[Problem]
Copy, from the entries below, each line in which the string "aria" appears.

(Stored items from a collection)

⟨

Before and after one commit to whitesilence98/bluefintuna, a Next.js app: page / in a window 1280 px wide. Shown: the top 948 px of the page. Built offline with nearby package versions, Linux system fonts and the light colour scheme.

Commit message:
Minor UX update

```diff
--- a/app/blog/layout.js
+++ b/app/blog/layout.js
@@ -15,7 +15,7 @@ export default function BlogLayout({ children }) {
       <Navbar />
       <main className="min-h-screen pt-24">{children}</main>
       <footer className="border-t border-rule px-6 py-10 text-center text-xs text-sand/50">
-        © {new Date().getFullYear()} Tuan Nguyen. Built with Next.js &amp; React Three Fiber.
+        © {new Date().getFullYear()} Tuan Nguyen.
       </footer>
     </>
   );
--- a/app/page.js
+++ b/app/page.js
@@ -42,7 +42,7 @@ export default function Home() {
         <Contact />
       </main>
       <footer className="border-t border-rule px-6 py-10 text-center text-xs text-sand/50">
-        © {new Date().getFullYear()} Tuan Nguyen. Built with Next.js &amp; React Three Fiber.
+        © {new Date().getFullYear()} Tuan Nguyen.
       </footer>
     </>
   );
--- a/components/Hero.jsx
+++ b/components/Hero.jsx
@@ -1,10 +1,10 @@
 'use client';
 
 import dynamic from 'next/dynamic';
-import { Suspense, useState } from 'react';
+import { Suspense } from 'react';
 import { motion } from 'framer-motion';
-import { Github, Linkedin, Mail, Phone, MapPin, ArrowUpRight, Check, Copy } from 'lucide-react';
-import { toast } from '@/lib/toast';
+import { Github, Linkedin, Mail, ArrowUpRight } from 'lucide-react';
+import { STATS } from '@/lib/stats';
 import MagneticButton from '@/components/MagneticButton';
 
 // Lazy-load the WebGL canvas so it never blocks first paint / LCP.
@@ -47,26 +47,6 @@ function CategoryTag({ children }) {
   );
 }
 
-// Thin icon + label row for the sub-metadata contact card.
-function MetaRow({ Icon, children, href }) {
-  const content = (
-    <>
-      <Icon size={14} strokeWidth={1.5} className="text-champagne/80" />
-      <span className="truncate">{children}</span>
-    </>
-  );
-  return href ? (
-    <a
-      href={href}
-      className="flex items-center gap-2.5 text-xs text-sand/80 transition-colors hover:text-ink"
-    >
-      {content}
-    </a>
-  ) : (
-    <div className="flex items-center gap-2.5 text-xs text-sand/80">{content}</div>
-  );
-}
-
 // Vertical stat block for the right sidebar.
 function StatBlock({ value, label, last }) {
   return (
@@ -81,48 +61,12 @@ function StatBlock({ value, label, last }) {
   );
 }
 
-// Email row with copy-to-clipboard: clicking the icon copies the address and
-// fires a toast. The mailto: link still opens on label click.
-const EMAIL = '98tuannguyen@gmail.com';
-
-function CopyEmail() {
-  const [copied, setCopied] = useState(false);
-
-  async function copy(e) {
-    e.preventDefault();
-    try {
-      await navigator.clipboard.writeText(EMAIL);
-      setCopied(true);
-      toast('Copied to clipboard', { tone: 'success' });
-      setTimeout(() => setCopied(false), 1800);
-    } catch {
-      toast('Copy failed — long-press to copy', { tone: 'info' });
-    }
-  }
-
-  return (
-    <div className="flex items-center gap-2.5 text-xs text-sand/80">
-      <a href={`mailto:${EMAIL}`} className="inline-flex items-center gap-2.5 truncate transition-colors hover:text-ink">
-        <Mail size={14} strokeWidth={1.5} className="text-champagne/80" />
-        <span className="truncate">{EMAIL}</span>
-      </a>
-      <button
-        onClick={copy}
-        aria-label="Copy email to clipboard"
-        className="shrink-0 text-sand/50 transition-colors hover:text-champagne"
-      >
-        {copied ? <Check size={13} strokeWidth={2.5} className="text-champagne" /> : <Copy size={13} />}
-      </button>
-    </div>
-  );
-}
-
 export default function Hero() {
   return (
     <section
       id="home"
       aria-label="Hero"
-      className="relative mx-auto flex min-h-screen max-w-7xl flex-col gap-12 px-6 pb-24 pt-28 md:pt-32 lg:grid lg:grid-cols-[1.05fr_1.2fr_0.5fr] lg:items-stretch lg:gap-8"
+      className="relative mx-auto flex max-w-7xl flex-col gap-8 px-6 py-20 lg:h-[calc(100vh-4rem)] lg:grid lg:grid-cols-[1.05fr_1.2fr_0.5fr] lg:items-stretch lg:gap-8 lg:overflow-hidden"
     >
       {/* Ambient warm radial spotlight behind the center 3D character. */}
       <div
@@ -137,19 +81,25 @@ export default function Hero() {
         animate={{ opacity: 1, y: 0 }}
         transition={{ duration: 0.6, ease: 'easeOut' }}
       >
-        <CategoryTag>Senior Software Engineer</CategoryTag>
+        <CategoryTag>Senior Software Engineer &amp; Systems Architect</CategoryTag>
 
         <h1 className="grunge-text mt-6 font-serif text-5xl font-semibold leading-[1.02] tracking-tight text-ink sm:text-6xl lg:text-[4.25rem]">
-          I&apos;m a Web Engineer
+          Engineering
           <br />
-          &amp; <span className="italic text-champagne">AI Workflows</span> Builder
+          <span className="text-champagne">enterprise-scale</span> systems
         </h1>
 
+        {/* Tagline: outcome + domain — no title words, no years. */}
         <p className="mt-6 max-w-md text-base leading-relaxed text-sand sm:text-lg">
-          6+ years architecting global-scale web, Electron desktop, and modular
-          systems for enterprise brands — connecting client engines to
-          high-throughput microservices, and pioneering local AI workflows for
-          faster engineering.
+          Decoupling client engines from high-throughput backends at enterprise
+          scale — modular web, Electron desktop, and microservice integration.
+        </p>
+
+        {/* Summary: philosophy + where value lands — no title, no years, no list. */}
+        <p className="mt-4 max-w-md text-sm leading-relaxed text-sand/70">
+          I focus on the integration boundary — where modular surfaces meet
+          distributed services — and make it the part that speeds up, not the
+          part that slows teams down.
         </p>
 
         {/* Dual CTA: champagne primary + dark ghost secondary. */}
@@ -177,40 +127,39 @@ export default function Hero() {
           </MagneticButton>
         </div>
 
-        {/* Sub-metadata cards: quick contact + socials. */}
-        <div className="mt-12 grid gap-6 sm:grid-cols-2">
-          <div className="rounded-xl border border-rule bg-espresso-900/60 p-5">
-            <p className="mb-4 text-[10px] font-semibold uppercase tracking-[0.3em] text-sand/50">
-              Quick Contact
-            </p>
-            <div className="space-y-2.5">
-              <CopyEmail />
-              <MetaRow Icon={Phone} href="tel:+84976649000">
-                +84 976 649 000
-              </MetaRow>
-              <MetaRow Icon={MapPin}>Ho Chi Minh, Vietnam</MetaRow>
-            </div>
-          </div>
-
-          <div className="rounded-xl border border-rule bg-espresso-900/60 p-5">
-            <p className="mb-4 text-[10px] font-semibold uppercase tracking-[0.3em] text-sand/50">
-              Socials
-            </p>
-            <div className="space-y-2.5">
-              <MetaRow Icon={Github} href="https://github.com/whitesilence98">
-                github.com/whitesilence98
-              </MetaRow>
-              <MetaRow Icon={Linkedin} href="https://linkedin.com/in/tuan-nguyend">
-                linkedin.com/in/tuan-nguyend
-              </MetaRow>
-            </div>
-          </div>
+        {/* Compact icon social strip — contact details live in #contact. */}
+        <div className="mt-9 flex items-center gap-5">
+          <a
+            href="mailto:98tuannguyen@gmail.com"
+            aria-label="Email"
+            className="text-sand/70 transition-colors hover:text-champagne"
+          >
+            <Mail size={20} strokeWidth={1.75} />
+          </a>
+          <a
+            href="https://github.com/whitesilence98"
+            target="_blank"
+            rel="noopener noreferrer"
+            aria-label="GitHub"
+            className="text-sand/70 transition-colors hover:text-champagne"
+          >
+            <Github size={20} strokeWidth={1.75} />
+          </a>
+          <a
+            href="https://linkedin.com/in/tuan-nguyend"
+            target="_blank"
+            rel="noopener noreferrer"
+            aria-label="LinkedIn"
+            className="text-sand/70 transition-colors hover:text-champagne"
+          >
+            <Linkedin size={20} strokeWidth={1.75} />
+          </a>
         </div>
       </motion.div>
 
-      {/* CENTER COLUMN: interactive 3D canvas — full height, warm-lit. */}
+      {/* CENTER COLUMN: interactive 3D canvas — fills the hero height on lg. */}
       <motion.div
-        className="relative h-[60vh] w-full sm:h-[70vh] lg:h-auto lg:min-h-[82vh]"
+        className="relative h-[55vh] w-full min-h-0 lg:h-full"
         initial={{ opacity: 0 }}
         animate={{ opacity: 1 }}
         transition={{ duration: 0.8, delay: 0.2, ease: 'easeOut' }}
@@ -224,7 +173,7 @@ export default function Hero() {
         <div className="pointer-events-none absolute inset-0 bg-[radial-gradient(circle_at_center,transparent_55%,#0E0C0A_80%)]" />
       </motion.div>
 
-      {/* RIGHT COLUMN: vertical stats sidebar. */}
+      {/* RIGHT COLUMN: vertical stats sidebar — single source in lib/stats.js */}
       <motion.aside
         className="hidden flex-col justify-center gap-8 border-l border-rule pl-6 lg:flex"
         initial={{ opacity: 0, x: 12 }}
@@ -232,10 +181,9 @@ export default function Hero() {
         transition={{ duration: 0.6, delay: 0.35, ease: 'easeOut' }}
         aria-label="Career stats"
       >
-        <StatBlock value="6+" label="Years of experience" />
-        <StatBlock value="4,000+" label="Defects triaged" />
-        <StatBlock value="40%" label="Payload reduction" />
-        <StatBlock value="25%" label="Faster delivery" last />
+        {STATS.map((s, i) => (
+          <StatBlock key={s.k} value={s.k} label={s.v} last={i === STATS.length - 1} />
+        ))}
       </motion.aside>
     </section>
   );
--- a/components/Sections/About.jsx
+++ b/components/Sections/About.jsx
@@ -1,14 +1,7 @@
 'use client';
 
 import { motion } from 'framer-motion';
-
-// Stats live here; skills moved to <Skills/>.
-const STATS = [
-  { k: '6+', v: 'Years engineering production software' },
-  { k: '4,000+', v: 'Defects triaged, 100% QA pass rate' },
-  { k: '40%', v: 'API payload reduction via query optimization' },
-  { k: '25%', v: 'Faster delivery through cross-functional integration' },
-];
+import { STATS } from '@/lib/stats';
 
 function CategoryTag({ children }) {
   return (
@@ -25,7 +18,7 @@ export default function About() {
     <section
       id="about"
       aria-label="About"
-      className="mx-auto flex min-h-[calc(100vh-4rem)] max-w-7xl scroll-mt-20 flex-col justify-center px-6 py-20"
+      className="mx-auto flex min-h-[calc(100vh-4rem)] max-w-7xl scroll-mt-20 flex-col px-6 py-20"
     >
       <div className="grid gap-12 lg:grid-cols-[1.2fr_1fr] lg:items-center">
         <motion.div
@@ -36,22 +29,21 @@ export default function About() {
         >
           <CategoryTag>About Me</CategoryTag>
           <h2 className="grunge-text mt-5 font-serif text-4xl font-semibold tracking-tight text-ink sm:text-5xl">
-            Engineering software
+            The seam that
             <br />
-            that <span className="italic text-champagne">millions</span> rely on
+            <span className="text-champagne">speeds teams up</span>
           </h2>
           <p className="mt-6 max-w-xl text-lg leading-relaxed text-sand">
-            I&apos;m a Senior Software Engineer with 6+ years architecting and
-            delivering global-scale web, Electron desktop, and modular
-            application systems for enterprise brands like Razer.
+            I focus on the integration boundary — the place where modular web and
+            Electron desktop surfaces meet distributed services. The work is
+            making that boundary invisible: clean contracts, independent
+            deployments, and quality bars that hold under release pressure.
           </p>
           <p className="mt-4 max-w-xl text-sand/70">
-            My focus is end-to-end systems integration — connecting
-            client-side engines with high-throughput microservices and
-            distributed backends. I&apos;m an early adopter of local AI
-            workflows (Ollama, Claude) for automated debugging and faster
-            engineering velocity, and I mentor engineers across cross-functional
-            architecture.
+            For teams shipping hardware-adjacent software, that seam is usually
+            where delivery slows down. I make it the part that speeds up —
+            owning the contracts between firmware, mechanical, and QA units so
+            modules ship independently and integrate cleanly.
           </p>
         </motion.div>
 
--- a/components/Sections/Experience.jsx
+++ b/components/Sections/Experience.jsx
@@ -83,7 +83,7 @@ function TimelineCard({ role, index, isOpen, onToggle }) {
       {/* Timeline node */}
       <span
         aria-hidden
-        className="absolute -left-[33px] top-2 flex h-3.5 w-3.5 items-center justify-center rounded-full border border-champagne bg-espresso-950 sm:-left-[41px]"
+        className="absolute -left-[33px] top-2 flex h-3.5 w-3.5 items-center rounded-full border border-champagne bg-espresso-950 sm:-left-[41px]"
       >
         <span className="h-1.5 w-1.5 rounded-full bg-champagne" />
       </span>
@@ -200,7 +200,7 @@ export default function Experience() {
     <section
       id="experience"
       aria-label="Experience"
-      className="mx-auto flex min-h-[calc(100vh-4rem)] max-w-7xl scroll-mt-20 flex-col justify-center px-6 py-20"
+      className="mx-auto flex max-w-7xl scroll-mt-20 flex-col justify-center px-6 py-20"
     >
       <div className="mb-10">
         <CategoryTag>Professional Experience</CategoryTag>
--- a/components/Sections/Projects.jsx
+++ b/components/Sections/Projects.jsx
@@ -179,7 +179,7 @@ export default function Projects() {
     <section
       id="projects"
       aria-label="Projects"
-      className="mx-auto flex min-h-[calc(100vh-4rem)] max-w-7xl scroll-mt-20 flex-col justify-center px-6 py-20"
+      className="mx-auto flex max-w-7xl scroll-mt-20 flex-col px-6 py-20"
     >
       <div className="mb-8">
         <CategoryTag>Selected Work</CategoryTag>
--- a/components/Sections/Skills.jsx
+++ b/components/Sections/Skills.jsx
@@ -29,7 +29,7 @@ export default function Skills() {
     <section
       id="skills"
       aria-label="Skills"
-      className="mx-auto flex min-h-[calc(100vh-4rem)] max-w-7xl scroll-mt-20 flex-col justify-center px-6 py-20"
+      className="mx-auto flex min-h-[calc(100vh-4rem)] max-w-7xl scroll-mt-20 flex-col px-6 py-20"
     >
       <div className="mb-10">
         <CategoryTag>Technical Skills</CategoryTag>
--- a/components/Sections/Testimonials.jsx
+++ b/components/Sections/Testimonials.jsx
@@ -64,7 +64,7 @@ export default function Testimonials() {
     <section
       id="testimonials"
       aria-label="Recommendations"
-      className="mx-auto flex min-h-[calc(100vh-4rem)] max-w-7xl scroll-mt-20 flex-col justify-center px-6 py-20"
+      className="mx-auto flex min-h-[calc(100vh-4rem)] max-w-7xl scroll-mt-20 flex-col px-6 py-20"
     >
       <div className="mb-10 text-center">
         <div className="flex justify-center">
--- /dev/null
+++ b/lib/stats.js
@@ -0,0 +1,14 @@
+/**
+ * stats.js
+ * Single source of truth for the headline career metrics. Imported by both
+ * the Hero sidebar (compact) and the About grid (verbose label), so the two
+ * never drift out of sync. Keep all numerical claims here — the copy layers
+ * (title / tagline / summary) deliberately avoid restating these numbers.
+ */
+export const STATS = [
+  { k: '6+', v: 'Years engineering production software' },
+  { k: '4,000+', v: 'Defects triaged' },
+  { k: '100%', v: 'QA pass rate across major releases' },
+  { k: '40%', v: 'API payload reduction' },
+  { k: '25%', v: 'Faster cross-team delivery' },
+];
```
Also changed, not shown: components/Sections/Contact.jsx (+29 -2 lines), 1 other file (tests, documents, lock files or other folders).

⟩

[Finished exercise]
-        aria-label="Copy email to clipboard"
       aria-label="Hero"
+            aria-label="Email"
+            aria-label="GitHub"
+            aria-label="LinkedIn"
         aria-label="Career stats"
       aria-label="About"
         aria-hidden
       aria-label="Experience"
       aria-label="Projects"
       aria-label="Skills"
       aria-label="Recommendations"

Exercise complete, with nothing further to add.